Ferreira will have observed some defensive problems in the Chelsea side, where left wing back Marcos Alonso looked vulnerable in the second half against Al Hilal. This is something Palmeiras can exploit. They made their case in Tuesday’s win over Al Ahly of Egypt. The South American champions showed that they have a wider attacking repertoire than a year ago, when they came fourth in the Club World Cup without as much as creating a chance.
The return of club idol Dudu has something to do with it. Skilful and subtle, he sealed Tuesday’s win over the CAF Champions League winners with a goal that came from a run down that very flank. He also set up the opening goal — a succinct summary of how the team have improved. Last year Palmeiras used Luiz Adriano as a conventional centre forward. He is a fine player, but he was frustratingly under-used in a team that defends so deep.

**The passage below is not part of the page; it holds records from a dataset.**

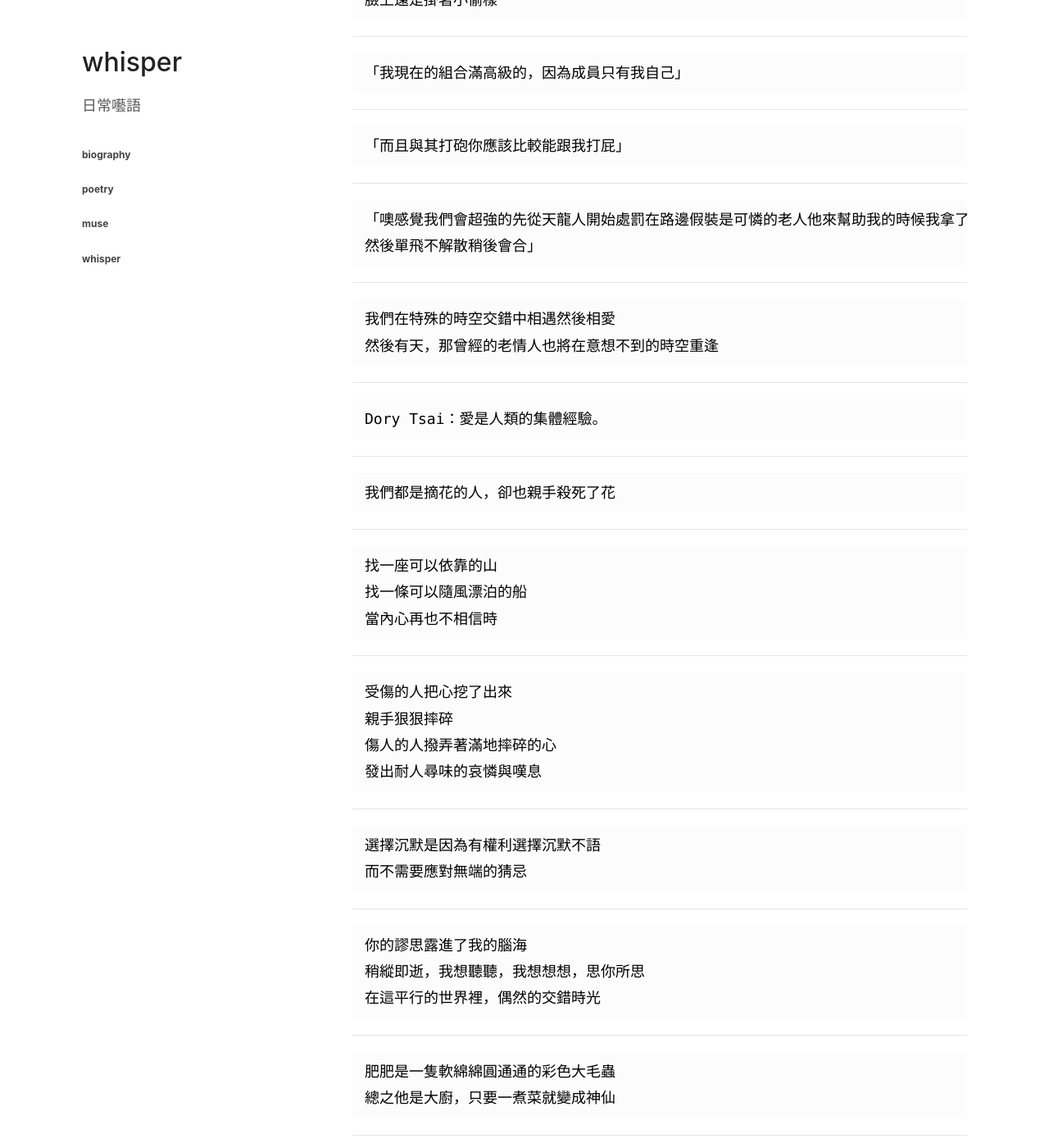
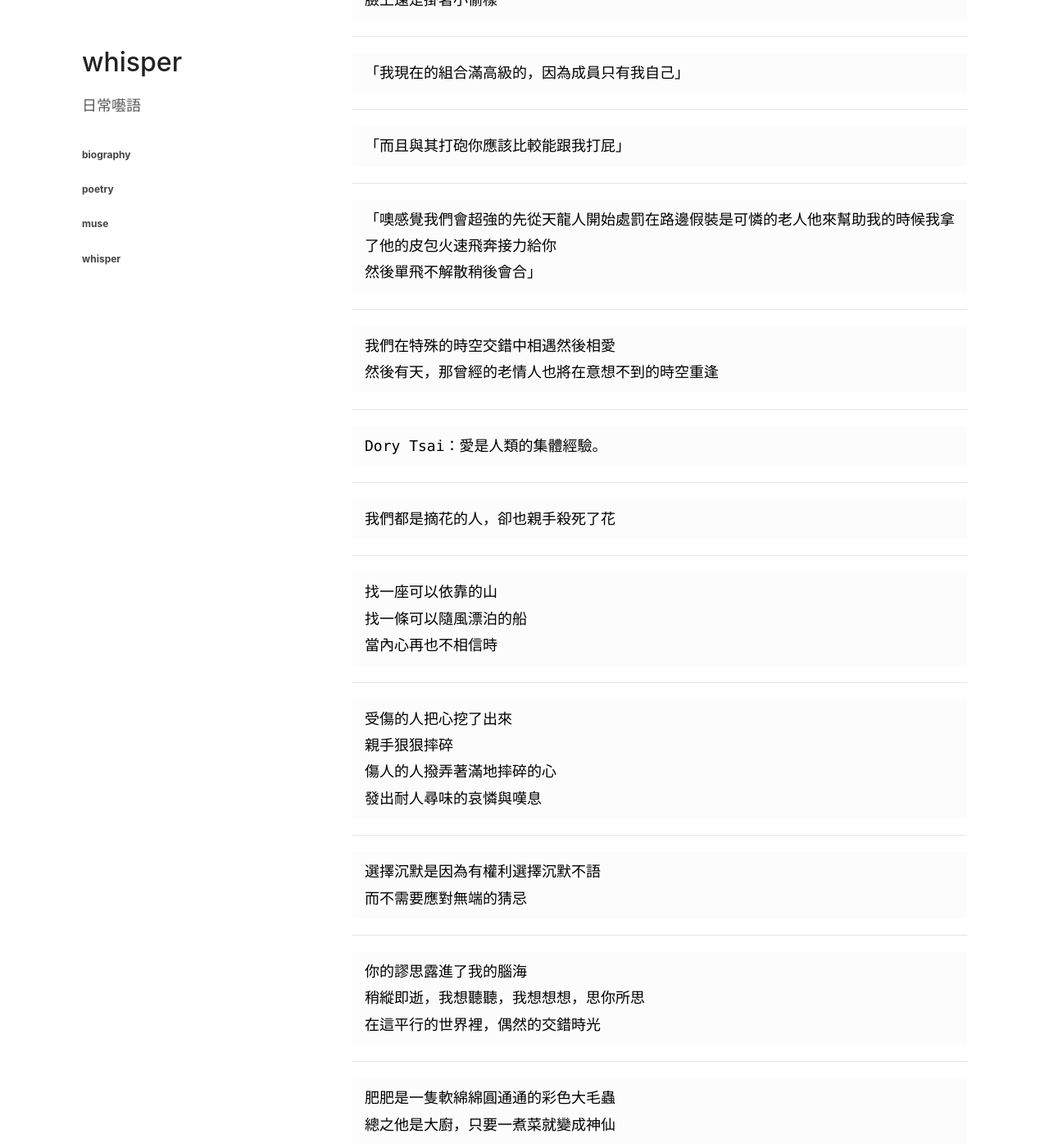
Before and after one commit to zenkarsha/whisper, a Jekyll site: the page built from index.md, in a window 1280 px wide and 1400 px high, scrolled down 431 px. Shown: the whole window at 82% size. Built offline with Jekyll 4.4.1, drawn with Linux system fonts in a browser that asks for light colours.

Commit message:
Update styles.css

```diff
--- a/assets/css/styles.css
+++ b/assets/css/styles.css
@@ -78,6 +78,11 @@ pre {
   border-radius: 0;
   border: none;
   overflow-x: auto;
+  white-space: pre-wrap;
+  white-space: -moz-pre-wrap;
+  white-space: -pre-wrap;
+  white-space: -o-pre-wrap;
+  word-wrap: break-word;
 }
 
 table {
```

In his absence, they now field Dudu with Rony — quick little strikers who will hope to get in between Tuchel’s formation of three centre-backs. They can also draw the defenders out wide, leaving space for Raphael Veiga to run in behind them. Veiga, who scored that first goal on Tuesday from a Dudu assist, has been the team’s most improved player. The way the team is now set up requires him to get into the opposing penalty area, and he has responded in style. Many are calling for the attacking midfielder to be given a chance in the Brazil national team. If he can shine against Chelsea, those calls will be very hard for coach Tite to ignore.
Abel Ferreira, though, is well aware that the key battles will be fought at the other end of the field. His team coped with the firepower of Flamengo and Atletico Mineiro. Now can they cope with Romulo Lukaku and company? Before the game there is no way of knowing. Last year Palmeiras were knocked out in the semifinals by Mexican side Tigres UANL and did not face Bayern Munich, the then-champions of Europe. Back in November the final of the Libertadores was settled by a glaring error by Flamengo midfielder Andreas Pereira at a time when it seemed that Palmeiras were happy to hold on for penalties.
It could be significant that, until that game, Palmeiras had a very bad record against Flamengo, as if the deep defence model lost some of its solidity when up against the extra individual talent of this opponent. The Palmeiras defence is marshalled by Gustavo Gomez, a Paraguayan who is widely considered the best centre back in Brazil. As with some of the other big names of Brazilian club football, he failed to make the grade in Europe, joining Palmeiras in 2018 after an unsuccessful spell with AC Milan. He and his fellow defenders had some awkward moments in the closing stages against Al Ahly, even after their opponents had a man sent off. He will have to hold firm under pressure — and Palmeiras will also be looking for something special from Weverton, their outstanding goalkeeper.
Brazil’s last line of defence in the 2016 Olympics, Weverton has since graduated to the senior squad. Tite rates him as highly as Alisson and Ederson, and he has played in four of the current crop of World Cup qualifiers. In the final of the Libertadores, he made an uncharacteristic error, getting his positioning wrong and being beaten at the near post. There was an even more glaring error on Tuesday, when he dropped a routine shot and seemed to have given a goal away — only to be reprieved by the offside flag. There were also a couple of times when he stayed on his line for crosses that he would usually collect. It is hard to imagine a keeper of his quality making mistakes in three consecutive big games.
If he can find his best form — as Cassio of Corinthians did in a man of the match display against Chelsea in 2012 — then it may yet be the year of the pig.